*How to complete this task:* Look for the word "subgraph" in the entries and copy each line where it appears.
--------------------------------------------------
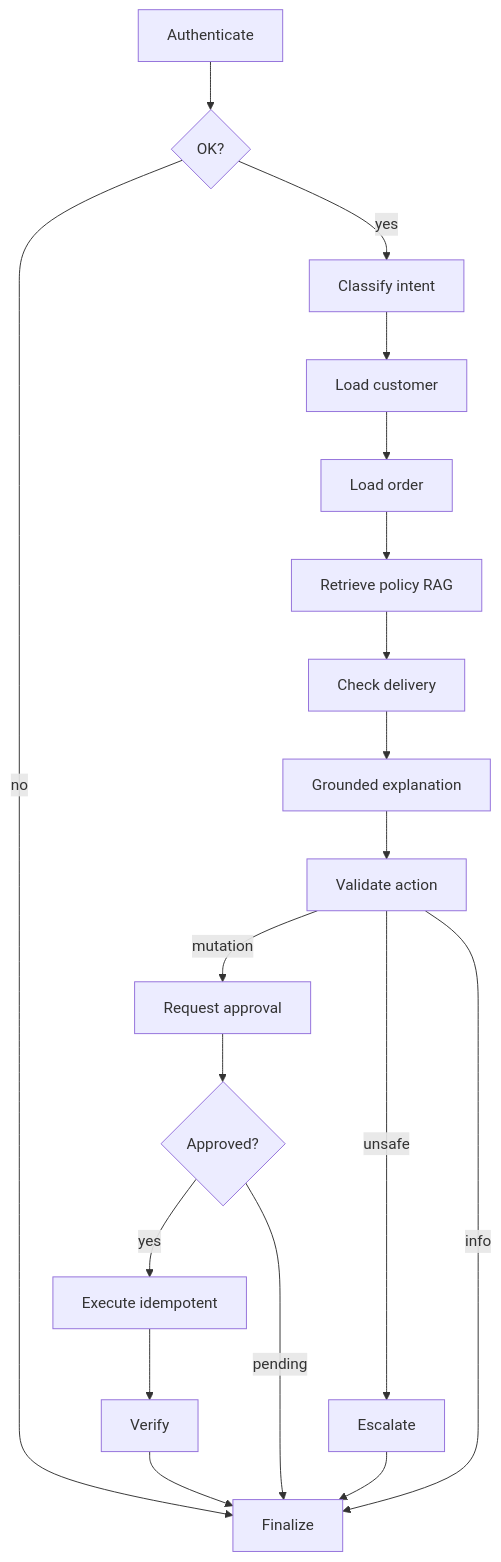
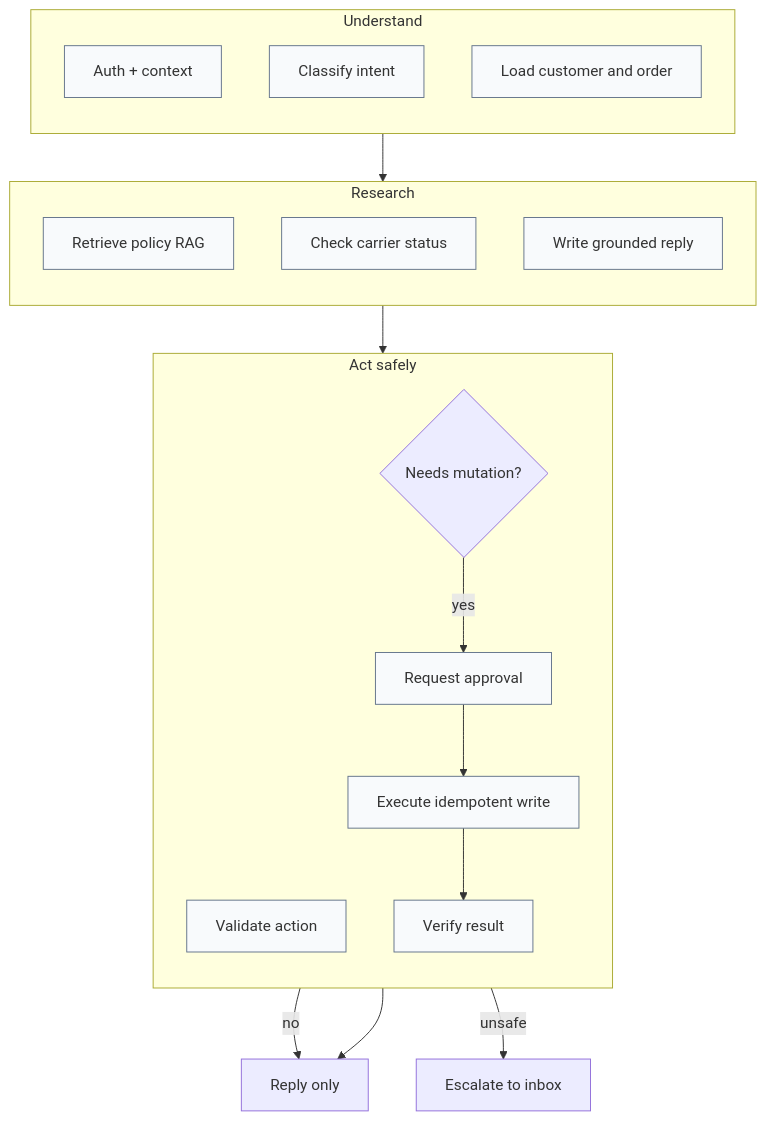
Before and after one commit to nikhilmaguwala/enterprise-ai-agent: the fifth of 8 diagrams in README.md, drawn with Mermaid. The commit also changed other lines of this file, not shown here.

First line of the commit message:
Redesign README for clarity and readable flowcharts.

````diff
--- a/README.md
+++ b/README.md
@@ -173,21 +185,32 @@
 ```mermaid
-flowchart TD
-  A[Authenticate] --> B{OK?}
-  B -->|no| Z[Finalize]
-  B -->|yes| C[Classify intent]
-  C --> D[Load customer]
-  D --> E[Load order]
-  E --> F[Retrieve policy RAG]
-  F --> G[Check delivery]
-  G --> H[Grounded explanation]
-  H --> I[Validate action]
-  I -->|mutation| J[Request approval]
-  I -->|unsafe| K[Escalate]
-  I -->|info| Z
-  J --> L{Approved?}
-  L -->|yes| M[Execute idempotent]
-  M --> N[Verify]
-  N --> Z
-  K --> Z
-  L -->|pending| Z
+flowchart TB
+  classDef phase fill:#f8fafc,stroke:#64748b
+
+  subgraph P1 [Understand]
+    direction TB
+    A1[Auth + context]:::phase
+    A2[Classify intent]:::phase
+    A3[Load customer and order]:::phase
+  end
+
+  subgraph P2 [Research]
+    direction TB
+    B1[Retrieve policy RAG]:::phase
+    B2[Check carrier status]:::phase
+    B3[Write grounded reply]:::phase
+  end
+
+  subgraph P3 [Act safely]
+    direction TB
+    C1[Validate action]:::phase
+    C2{Needs mutation?}
+    C3[Request approval]:::phase
+    C4[Execute idempotent write]:::phase
+    C5[Verify result]:::phase
+  end
+
+  P1 --> P2 --> P3
+  C2 -->|no| OUT[Reply only]
+  C2 -->|yes| C3 --> C4 --> C5 --> OUT
+  C2 -->|unsafe| ESC[Escalate to inbox]
 ```
````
--------------------------------------------------
*Exercise response:*
+  subgraph P1 [Understand]
+  subgraph P2 [Research]
+  subgraph P3 [Act safely]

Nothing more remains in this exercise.